Smart content is not always the cheapest content. The best content for your goals is not the least expensive option, but rather the option that delivers the most value for you. The content that is most likely to perform well and generate results. Content that you can feel good about sending to your clients as recommended reading for additional information. Content you can be proud about having your name and brand associated with. Content you can share honestly on social channels knowing it will be worth a click for the reader.
Successful content marketing is persona-centric, crafted by marketers who understand your target audience, and it consists of a unified effort across SEO, email, product descriptions, blogs, and other content.
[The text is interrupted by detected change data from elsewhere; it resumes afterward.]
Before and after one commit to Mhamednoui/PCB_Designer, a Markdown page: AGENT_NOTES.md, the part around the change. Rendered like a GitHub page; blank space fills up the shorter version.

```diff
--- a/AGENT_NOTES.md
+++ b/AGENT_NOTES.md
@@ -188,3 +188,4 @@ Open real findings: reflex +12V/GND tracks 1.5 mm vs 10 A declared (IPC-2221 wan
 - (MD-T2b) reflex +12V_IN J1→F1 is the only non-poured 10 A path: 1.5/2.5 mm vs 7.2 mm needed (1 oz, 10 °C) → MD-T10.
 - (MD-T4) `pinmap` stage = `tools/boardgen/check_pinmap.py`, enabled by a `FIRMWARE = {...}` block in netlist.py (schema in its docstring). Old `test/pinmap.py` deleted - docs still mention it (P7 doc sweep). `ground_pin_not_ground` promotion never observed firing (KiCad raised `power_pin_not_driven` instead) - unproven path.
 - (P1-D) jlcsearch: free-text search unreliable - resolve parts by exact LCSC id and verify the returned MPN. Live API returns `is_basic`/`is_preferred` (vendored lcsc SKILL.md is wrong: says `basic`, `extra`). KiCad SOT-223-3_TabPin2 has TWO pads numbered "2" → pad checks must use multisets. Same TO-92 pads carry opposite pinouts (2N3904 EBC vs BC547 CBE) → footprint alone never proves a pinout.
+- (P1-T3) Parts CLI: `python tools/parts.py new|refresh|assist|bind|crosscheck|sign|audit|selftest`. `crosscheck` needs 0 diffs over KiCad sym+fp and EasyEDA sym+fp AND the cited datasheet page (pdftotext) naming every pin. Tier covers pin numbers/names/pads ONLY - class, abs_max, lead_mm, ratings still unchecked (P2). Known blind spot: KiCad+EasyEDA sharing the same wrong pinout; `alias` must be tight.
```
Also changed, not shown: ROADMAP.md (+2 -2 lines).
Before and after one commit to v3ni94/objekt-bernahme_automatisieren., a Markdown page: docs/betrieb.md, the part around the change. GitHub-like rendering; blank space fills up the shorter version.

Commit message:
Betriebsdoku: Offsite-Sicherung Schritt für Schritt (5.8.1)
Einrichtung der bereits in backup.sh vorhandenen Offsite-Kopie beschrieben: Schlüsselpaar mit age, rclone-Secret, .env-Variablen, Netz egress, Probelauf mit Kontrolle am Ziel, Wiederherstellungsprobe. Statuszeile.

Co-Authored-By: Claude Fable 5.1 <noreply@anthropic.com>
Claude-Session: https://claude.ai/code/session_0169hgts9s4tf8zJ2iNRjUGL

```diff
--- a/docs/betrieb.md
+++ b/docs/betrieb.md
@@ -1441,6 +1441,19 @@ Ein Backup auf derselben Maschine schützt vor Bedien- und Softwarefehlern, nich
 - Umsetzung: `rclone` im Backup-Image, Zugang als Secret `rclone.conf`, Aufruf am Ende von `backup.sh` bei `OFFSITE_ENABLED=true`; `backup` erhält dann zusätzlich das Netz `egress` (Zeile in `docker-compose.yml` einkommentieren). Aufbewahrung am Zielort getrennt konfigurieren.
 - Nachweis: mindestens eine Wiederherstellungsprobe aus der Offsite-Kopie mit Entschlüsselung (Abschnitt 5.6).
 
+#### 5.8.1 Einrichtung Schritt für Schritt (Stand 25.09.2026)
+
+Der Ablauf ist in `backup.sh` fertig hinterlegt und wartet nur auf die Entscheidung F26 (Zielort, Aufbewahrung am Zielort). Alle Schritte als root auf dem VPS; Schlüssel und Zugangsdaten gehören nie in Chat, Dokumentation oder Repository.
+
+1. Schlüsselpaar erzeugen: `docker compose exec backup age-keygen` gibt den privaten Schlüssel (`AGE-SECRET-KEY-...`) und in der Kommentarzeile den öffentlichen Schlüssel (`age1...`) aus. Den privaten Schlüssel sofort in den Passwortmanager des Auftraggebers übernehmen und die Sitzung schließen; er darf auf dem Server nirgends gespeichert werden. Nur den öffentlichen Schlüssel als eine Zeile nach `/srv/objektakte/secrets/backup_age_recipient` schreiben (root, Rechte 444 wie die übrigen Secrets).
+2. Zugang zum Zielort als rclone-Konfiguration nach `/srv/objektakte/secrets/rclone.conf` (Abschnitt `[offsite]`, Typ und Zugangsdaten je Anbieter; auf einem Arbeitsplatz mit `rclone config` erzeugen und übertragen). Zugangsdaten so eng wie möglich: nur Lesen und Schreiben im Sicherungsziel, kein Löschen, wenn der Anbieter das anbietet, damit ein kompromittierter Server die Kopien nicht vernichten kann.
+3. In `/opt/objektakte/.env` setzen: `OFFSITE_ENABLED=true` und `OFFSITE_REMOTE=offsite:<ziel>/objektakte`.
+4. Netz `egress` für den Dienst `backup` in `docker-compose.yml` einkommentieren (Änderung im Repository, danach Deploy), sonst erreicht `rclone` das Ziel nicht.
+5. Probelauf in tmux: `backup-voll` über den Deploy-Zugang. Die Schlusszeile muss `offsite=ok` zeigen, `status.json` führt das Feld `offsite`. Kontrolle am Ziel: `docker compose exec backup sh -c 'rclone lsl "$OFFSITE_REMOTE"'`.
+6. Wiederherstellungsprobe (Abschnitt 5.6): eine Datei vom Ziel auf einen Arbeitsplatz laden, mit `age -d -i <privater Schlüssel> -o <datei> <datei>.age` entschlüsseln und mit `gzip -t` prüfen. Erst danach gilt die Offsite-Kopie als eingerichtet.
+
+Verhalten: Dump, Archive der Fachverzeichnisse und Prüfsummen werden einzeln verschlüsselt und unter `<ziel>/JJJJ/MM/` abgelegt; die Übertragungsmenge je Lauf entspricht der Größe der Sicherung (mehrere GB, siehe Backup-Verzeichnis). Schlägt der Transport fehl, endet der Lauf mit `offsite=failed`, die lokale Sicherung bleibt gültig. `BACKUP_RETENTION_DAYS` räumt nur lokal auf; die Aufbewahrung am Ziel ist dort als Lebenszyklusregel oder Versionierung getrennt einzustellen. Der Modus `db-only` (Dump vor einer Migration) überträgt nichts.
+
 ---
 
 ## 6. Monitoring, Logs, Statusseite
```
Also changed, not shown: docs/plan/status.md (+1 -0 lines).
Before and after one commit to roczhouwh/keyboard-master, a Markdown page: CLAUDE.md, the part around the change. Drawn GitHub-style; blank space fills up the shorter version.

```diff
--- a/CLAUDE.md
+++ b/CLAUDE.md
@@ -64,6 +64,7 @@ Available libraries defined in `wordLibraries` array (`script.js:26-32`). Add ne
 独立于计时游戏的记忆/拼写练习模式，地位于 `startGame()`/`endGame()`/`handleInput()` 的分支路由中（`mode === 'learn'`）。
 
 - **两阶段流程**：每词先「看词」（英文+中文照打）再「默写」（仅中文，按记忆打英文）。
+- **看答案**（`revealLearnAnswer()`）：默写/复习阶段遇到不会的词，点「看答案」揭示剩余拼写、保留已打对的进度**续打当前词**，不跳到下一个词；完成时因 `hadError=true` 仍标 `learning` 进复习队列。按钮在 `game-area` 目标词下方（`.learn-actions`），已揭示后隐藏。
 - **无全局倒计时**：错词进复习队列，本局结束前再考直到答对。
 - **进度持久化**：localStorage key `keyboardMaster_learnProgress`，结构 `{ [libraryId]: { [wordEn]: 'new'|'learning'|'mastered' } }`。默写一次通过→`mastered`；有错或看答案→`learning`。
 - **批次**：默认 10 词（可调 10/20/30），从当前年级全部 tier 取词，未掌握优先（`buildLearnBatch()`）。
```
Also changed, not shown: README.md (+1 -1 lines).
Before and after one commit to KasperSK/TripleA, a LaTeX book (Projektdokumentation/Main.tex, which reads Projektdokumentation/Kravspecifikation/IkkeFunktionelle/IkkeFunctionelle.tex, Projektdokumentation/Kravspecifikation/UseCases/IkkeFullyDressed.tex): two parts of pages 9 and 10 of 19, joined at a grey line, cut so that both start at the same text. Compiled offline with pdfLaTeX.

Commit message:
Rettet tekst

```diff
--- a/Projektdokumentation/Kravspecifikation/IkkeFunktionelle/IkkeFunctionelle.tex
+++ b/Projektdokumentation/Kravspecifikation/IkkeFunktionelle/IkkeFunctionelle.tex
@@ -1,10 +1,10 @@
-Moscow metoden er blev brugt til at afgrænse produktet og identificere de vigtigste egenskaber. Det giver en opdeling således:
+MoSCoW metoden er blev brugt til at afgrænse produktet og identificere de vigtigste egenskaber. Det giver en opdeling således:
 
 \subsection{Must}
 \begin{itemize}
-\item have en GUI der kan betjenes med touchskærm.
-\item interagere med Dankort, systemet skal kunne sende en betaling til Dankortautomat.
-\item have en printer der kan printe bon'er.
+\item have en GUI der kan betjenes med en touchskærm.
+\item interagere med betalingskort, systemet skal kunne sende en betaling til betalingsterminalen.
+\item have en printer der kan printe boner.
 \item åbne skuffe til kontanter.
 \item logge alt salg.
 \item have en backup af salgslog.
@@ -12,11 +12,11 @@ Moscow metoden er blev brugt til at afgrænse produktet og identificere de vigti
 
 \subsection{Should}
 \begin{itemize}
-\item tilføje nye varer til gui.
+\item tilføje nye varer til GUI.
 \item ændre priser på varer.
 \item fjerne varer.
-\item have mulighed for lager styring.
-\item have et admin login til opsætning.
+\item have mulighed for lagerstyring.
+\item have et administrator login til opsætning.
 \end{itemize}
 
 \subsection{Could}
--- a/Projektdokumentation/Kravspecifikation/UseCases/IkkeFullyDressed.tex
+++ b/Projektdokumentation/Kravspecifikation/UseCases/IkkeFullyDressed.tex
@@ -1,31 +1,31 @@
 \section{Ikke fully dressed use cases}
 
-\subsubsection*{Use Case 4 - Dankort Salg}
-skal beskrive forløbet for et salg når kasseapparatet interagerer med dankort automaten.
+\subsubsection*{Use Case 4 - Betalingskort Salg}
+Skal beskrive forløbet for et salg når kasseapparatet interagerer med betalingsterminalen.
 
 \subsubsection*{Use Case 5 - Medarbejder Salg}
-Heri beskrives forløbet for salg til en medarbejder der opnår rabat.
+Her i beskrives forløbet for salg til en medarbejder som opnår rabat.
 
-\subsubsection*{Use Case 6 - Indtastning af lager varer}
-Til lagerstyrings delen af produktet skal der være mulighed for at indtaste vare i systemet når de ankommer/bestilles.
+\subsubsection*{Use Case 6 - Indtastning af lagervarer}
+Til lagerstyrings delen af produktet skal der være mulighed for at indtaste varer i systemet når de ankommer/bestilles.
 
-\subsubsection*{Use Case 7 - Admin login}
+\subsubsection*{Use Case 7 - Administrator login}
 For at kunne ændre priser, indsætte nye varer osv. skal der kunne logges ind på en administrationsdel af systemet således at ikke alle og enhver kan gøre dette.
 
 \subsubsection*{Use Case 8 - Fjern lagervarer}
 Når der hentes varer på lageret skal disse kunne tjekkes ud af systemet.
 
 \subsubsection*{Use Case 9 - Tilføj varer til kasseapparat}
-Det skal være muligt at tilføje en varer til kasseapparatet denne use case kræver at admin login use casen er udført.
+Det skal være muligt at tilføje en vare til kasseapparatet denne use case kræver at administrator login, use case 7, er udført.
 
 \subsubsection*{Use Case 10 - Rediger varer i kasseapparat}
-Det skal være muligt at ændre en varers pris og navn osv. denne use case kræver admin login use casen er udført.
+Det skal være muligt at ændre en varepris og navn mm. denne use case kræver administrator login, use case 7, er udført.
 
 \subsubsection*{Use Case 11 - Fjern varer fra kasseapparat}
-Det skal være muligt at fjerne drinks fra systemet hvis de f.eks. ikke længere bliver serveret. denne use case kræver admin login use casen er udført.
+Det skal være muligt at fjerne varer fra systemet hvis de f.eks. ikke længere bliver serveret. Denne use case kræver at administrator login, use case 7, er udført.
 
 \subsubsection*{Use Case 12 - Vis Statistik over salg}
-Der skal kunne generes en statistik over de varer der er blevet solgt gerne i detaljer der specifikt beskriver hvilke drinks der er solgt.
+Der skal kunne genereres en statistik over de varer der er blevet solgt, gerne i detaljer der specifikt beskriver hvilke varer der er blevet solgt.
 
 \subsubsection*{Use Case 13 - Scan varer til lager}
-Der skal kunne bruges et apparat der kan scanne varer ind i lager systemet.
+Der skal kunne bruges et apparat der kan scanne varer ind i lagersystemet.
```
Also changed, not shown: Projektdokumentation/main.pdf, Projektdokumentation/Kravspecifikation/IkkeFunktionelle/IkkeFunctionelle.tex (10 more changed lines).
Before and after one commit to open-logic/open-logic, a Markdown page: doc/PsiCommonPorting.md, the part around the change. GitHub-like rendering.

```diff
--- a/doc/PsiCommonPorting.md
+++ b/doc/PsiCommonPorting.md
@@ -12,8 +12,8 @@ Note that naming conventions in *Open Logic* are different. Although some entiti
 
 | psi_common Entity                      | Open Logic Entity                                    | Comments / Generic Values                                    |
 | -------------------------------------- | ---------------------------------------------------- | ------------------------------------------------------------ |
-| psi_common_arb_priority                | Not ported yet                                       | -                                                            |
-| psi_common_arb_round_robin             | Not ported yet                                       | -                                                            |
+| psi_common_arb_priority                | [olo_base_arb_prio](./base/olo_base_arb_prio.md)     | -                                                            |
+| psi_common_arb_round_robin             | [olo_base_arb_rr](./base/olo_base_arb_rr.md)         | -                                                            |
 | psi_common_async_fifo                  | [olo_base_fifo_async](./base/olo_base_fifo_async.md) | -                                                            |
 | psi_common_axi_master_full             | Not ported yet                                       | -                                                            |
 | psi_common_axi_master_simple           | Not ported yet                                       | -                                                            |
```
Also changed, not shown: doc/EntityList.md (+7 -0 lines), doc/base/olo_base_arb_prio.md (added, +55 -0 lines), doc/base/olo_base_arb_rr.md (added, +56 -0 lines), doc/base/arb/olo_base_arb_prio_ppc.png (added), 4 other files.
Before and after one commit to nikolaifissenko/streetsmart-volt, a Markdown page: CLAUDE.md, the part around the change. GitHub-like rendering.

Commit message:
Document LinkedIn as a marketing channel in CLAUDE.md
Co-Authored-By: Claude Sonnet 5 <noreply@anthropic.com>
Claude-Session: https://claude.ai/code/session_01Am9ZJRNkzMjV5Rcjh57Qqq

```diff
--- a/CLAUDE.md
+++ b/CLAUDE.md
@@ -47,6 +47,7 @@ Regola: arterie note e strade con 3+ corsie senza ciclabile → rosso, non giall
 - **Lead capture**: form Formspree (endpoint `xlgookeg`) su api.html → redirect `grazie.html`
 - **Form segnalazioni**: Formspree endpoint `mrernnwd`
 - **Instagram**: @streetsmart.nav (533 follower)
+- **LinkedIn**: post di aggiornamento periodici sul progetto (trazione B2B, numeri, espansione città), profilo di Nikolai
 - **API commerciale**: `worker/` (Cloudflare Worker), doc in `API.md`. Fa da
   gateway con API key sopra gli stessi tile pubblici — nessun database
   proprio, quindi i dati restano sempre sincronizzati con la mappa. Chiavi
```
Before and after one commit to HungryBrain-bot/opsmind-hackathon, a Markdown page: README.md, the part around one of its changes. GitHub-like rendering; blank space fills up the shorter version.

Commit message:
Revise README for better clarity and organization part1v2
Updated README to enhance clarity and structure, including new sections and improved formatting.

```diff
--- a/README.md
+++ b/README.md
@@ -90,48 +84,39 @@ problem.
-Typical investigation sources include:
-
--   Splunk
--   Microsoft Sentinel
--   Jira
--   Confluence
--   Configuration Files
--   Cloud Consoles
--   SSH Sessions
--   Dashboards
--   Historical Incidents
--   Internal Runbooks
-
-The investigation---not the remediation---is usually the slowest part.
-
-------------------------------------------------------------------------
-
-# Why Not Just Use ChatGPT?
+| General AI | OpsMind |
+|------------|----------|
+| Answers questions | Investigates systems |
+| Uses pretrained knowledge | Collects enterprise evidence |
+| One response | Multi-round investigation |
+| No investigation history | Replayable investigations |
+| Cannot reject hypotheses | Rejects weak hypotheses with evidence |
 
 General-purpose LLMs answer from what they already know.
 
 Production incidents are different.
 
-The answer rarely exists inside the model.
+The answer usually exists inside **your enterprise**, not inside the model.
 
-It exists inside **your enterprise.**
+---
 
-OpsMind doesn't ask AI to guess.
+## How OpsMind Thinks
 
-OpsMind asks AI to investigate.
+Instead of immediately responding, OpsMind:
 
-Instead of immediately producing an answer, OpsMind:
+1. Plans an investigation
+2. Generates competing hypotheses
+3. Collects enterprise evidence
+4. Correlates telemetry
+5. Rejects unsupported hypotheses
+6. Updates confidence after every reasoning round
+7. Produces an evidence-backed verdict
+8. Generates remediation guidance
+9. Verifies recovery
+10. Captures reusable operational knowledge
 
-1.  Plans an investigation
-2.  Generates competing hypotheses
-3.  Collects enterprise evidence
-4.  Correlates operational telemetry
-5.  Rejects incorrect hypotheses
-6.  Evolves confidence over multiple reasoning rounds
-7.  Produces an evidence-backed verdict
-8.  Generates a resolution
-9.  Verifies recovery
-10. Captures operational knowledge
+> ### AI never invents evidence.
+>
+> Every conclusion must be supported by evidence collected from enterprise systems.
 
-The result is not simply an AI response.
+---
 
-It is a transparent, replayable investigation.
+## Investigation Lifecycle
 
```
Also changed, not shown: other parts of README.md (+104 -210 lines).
Rather than stemming from fear or defensive strategy, quality content is motivated by desire to provide value and create relationships with your prospective customers. It builds bridges to closing a sale and supports longevity of the client relationship.
Canned blogs and thoughtless placeholder content aren’t designed for these results; so it’s a three-way lose: to the writer, the business, and the audience. This begs the question: why bother? I really believe that crap content isn’t worth the effort- to create or to read.
So before you congratulate yourself for spending $15 on a blog post (got content….check, got it cheap….check) – just be sure you know the real cost to your business. Instead of putting you ahead, poor content can negatively impact you.
Congratulations, skimmers! All done. I hope it was 5 seconds well spent.